The Nigeria Film Resource Centre

This is a presentation made by Sani Mu'azu on behalf of MOPPAN to the WORLD BANK towards the establishment of

The Nigeria Film Resource
Development Centres


Abuja, Lagos, Kano and Enugu



Sani Mu’azu
Motion Picture Practitioners’ Association
Of Nigeria


Nigeria is being recognised internationally as an important filmmaker providing film titles in numbers albeit on video format and the importance of this emerging film industry in the country cannot be underscored.

Today, Nigerian films account for more than half of Africa’s motion picture output. Indeed, Nigeria is rated the largest producers of film titles in the world after India’s Bollywood and America’s Hollywood. Likewise, the industry is estimated as one of the highest employers of labour in the country, employing well over 200, 000 graduates, skilled and semi-skilled labour. This must have, in no small measure, impacted positively on poverty reduction among Nigerians. Besides, this industry which the world acknowledges as Nollywood has opened up investment opportunities in areas such as production, marketing, distribution and exhibition of films.

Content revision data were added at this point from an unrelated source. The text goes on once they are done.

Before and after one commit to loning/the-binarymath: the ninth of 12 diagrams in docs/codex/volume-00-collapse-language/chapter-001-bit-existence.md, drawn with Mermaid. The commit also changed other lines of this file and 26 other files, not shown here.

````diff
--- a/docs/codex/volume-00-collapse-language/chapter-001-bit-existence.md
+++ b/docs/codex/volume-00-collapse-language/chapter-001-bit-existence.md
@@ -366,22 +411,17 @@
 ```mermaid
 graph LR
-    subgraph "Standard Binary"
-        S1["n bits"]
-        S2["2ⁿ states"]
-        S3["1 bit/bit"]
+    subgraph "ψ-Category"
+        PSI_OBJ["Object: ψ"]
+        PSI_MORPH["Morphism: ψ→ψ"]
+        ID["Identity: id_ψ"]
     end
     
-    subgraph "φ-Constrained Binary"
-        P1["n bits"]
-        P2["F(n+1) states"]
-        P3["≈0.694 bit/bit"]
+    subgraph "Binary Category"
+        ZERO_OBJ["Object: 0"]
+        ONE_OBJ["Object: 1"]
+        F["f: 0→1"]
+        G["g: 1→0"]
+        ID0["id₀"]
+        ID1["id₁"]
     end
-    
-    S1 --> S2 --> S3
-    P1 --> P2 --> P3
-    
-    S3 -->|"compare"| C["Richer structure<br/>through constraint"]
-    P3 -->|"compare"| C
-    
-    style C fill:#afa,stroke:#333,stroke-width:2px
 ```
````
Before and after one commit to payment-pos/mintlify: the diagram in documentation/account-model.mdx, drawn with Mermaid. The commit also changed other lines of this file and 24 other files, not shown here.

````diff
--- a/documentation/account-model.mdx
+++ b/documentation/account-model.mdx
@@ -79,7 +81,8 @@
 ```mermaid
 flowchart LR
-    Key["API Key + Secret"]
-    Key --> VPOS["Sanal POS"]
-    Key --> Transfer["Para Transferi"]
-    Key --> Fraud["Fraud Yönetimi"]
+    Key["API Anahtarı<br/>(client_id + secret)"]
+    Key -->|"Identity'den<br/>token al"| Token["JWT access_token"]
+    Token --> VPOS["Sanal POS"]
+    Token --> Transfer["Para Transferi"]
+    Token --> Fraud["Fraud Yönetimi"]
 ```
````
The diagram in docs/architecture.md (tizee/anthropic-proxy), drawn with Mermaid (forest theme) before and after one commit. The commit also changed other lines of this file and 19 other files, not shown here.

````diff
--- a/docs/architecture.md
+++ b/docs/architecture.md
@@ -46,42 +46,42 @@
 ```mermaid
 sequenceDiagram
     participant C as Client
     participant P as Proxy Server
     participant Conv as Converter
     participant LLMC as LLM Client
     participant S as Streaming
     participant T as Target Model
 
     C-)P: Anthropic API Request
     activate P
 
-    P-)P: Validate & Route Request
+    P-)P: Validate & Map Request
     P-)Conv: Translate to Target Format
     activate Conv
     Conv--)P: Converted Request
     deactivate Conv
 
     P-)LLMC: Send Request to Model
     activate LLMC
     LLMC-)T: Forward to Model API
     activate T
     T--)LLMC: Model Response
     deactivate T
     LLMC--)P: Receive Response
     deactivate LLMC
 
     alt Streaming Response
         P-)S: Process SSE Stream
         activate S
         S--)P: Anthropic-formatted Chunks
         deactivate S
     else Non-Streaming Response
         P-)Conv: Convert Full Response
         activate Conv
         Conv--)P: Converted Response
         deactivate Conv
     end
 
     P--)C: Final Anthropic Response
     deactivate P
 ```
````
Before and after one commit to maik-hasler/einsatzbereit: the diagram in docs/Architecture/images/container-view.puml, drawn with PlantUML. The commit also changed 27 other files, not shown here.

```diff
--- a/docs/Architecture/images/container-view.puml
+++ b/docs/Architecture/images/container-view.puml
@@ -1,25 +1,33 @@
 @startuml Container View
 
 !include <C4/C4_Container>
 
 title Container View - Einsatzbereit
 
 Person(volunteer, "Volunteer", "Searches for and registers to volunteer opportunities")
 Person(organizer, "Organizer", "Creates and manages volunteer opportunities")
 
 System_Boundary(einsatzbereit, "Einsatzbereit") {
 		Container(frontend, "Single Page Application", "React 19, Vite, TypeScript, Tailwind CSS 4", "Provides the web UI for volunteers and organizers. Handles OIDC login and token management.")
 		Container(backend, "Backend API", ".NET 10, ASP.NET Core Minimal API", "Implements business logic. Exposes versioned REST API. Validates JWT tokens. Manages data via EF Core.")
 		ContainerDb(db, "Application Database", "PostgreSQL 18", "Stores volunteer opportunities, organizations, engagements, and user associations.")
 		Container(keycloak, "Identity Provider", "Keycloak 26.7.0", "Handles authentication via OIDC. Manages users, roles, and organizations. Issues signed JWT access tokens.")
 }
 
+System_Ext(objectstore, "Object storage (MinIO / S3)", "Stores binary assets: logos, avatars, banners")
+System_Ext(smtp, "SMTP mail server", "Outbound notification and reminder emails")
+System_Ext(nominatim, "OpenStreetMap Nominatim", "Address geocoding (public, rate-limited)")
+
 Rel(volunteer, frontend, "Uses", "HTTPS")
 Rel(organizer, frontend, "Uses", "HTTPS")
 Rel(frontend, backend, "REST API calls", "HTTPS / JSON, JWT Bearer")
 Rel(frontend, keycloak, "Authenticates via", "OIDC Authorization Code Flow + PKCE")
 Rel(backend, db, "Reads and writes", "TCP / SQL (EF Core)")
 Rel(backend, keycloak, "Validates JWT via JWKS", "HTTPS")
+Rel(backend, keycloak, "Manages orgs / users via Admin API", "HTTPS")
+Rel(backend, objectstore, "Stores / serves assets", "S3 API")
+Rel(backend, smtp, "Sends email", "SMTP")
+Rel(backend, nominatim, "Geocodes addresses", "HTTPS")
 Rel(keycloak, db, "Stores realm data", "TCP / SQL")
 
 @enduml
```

All these, as part of the success story of the Nigerian motion picture industry, have been made possible by the unwavering commitment of private entrepreneurs who took the plunge with the home video technology and ingeniously turned it into a thriving industry. This phenomenon has grown into a visible and remarkable element of popular culture, projected the abundance of untapped human resources in the art and business and has made the prospects for growth more viable today than ever before. Despite all these activities and investments, the industry remained unstructured and loosely regulated.

It is in recognition of these positive strides, the potential of becoming a strategic tool for development and the expanding huge markets for video movies that we are proposing the establishment of The Nigeria Film resource development centre in order for it to contribute more positively to the Gross Domestic Product, GDP and become a major player in Africa’s growth and economy.

Examples from other known film cultures show that the benefits of an organized film industry are enormous than what obtains in an unstructured environment. The absence of a Film Centre owned and operated by stakeholders, thus robs the Nigeria of the opportunity to maximise the potentials which the film industry holds as a promise for the realization of both individual and the corporate goals.

We have witnessed the taking over of our movie space by charlatans who throw professionalism and ethics to the dogs. Standards, both in techniques and values are being compromised.

Consequently, MOPPAN as a major stakeholder, along with other professional Associations and Guilds in Nigeria, recognise the dire need for the establishment of The Nigeria Film Resource centre with Head office in Abuja and structures in Kano, Lagos and Enugu.


The lack of integration and cohesion within the film industry has no doubt created distortions and dysfunction, giving rise to varying levels of concerns being expressed by stakeholders. With a changing economy, technology and policy environment, there is prevalence of poor production quality, dearth of requisite skills for enhanced capacity building, near-absence of an efficient, proactive and profit-oriented distribution and marketing structure, and the non-alignment of the industry to the larger industrial sub-sector of a globalised economy - all of which have led to its limited contribution to national re-orientation and international image building.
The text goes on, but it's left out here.